He referred to Wikileaks tweets which accused US government organisations – the Organized Crime and Corruption Reporting Project (OCCRP) and USAid – of producing and funding “the #PanamaPapers attack on Putin”.
The OCCRP was among a network of 107 organisations – including the BBC – which received the documents from the International Consortium of Investigative Journalists.
The papers name Mr Putin’s long-time friend and godfather to his daughter, the cellist Sergei Roldugin, as the owner of two offshore firms, International Media Overseas and Sonnette Overseas.
According to the papers, the firms were involved in a number of suspicious deals, including one in which International Media Overseas received a loan of $6m (£4.2m) in 2007, which was written off three months later for just $1.
Mr Roldugin has not yet publicly commented on the allegations.
Mr Putin did not go into the details of allegations against Mr Roldugin or other Russian offshore interests, but he praised his friend.
He said he was proud of people like Mr Roldugin, who he said had spent nearly all the money he had earned on musical instruments and donated money to state institutions.
Several countries are investigating possible financial crimes by the rich and powerful following the Mossack Fonseca leak.
Iceland’s prime minister stepped down earlier this week after it was revealed he owned an offshore company with his wife which he did not declare when he entered parliament. He denies any wrongdoing.

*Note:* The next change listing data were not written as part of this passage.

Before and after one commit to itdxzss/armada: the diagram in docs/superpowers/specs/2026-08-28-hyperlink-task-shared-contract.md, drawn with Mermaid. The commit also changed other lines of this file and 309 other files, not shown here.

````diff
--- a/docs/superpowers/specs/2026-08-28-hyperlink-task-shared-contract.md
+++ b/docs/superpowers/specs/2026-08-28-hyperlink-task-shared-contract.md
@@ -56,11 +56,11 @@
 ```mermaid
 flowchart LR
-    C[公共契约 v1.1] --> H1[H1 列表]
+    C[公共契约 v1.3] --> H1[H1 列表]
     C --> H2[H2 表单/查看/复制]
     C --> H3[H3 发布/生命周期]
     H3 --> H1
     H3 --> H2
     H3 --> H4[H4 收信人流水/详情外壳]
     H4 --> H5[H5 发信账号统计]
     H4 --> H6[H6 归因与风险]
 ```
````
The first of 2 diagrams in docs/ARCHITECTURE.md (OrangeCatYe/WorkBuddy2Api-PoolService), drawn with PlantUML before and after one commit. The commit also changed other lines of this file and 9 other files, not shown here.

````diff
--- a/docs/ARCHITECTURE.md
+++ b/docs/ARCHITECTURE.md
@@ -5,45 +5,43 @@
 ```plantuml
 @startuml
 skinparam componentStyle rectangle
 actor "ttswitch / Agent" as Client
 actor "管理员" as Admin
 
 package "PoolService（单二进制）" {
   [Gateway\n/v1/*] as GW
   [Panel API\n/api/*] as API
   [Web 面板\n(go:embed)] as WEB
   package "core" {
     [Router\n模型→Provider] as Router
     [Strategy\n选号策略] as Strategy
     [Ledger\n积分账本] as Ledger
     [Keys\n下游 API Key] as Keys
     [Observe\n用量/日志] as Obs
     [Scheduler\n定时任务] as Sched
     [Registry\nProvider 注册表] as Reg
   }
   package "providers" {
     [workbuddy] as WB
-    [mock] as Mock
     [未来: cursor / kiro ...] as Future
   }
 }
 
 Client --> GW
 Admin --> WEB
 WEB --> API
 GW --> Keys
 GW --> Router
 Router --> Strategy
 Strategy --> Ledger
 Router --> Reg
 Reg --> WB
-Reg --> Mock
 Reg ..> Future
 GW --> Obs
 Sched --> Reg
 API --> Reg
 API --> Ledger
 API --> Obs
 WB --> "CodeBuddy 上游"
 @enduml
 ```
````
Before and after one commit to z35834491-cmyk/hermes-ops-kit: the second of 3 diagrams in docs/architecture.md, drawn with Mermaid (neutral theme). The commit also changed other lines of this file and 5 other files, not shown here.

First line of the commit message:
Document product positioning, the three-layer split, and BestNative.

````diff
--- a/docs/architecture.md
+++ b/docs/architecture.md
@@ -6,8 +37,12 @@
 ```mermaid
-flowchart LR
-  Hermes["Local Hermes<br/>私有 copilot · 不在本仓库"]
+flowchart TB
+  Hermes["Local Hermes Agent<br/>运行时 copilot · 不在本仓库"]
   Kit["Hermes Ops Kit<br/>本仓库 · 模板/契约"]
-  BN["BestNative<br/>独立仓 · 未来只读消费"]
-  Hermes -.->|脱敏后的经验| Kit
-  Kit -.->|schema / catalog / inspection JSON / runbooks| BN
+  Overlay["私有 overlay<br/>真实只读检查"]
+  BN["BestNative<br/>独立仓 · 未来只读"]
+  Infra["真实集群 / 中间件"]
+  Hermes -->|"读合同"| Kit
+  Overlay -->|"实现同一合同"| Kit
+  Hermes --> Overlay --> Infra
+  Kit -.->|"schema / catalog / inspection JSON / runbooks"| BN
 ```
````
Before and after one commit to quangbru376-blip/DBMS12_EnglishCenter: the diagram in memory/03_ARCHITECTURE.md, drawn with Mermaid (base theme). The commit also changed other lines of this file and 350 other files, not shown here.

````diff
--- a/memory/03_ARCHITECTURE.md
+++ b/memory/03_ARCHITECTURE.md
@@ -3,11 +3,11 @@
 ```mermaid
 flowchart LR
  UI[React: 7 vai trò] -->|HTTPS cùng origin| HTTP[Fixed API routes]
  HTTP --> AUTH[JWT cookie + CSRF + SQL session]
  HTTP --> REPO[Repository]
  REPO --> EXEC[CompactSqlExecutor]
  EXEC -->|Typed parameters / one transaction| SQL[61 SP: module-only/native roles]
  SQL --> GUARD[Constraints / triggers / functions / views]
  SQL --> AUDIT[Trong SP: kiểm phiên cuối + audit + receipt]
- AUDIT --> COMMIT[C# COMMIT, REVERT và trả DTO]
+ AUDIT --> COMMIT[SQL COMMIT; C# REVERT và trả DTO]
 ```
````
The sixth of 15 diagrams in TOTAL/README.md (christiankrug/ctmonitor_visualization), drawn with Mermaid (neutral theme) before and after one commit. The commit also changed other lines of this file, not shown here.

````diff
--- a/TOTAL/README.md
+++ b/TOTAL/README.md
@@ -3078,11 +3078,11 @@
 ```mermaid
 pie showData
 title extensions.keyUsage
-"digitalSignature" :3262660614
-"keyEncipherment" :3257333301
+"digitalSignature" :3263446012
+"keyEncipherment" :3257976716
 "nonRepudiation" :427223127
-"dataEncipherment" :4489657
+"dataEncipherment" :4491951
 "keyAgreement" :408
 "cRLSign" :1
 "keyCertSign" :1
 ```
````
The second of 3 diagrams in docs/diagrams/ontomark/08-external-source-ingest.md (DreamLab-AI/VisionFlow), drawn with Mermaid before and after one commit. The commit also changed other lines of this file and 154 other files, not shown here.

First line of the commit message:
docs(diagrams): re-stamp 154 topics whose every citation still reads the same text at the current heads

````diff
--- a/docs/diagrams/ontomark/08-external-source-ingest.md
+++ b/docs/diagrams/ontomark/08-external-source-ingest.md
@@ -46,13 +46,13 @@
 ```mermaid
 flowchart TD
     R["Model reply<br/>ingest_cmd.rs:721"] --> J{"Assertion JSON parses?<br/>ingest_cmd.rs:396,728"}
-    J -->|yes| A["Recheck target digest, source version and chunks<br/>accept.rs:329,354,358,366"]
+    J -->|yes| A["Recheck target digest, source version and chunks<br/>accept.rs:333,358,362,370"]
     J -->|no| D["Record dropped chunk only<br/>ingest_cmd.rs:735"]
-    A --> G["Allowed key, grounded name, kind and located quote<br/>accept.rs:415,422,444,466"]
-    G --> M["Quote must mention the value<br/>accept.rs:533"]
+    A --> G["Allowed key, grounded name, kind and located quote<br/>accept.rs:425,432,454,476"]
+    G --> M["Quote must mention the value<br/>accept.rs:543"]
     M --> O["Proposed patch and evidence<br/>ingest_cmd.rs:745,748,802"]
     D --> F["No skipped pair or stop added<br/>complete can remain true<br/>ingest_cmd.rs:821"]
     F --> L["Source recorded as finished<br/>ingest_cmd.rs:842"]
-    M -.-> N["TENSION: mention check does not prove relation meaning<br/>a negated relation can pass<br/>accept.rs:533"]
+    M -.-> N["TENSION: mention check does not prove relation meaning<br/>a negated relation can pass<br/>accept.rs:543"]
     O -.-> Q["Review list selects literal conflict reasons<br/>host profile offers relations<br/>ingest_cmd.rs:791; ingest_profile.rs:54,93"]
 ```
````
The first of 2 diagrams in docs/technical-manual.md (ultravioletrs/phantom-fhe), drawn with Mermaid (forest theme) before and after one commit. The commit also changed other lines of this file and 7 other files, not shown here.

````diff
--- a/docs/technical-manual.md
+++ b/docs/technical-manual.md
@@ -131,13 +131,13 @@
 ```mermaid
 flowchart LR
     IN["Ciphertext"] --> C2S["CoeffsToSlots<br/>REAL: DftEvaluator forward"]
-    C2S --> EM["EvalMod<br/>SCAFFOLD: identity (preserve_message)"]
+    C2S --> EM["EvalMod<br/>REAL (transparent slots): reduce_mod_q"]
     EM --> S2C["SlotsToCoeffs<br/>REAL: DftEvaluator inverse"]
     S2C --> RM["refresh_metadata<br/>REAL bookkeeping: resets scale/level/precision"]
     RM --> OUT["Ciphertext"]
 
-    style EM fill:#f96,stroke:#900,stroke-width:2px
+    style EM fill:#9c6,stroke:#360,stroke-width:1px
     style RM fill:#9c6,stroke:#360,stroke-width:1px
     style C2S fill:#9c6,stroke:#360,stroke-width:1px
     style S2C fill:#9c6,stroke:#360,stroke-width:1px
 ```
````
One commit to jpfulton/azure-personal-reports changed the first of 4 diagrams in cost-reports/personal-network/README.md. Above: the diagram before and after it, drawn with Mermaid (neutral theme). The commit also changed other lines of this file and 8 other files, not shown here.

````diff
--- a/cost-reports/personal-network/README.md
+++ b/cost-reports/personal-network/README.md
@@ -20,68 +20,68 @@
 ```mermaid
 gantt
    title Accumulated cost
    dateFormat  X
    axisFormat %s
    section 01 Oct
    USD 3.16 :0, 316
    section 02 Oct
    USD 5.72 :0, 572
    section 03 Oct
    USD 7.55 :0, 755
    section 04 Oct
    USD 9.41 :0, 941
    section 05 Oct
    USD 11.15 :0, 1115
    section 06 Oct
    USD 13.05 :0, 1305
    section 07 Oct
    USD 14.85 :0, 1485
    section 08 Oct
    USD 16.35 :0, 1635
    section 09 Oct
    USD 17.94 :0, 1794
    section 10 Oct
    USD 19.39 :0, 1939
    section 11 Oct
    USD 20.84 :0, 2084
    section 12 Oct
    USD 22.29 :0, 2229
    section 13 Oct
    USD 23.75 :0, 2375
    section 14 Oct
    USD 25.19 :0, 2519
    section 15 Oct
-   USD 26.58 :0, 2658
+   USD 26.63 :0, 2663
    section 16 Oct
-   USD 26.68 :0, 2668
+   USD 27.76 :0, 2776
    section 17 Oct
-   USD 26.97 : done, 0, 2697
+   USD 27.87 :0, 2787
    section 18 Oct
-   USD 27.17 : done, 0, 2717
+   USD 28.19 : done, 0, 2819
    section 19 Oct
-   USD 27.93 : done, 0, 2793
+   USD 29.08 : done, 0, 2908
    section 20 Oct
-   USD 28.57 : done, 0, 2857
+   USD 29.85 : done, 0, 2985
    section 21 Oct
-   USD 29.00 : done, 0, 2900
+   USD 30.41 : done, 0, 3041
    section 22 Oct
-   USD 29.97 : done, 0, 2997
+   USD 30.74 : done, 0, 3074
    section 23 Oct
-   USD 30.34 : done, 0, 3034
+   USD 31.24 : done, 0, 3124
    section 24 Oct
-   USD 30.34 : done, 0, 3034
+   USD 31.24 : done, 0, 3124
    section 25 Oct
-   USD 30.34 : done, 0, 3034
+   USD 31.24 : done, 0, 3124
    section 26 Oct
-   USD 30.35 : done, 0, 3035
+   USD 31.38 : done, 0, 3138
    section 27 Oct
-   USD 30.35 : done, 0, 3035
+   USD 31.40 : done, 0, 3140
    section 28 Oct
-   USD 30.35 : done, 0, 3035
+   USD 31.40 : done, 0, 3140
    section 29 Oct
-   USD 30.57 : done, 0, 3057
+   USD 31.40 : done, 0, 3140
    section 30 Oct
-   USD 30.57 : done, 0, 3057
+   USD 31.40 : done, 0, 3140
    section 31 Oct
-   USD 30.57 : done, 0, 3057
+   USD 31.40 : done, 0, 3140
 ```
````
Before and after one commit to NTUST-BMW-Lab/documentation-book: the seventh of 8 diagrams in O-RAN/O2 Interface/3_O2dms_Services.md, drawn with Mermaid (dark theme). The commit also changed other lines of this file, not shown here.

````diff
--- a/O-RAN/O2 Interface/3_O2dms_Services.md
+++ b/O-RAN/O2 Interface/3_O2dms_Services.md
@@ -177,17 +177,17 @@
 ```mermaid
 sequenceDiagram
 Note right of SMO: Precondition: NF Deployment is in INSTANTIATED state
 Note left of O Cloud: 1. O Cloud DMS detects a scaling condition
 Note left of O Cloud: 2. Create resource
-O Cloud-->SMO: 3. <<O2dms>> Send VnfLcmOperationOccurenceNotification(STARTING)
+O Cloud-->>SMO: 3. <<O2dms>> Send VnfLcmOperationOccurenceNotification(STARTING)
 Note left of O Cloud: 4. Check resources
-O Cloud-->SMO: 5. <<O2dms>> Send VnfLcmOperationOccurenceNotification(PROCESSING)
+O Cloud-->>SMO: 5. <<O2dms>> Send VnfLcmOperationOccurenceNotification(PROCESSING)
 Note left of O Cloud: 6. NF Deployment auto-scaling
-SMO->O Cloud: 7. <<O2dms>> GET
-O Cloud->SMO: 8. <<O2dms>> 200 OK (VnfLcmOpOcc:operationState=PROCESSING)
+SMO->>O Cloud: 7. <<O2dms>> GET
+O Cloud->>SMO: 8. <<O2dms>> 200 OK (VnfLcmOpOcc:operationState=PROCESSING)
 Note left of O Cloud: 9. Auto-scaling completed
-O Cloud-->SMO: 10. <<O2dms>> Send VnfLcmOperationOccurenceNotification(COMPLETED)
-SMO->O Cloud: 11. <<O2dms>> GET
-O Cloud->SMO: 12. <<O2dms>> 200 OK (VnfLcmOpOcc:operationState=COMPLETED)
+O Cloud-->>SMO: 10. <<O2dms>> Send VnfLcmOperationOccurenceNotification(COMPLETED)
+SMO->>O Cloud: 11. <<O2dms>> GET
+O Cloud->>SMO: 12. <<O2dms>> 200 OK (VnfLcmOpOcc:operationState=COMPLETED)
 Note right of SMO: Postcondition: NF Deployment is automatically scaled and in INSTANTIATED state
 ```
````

The mass leak revealed the extent to which Mossack Fonseca appeared to help some clients evade tax and avoid sanctions, although the firm has denied it has done anything wrong and says the information is being presented out of context.
Panama said on Thursday it was creating an international panel to help improve transparency in its offshore financial industry.
Nation with additional report from BBC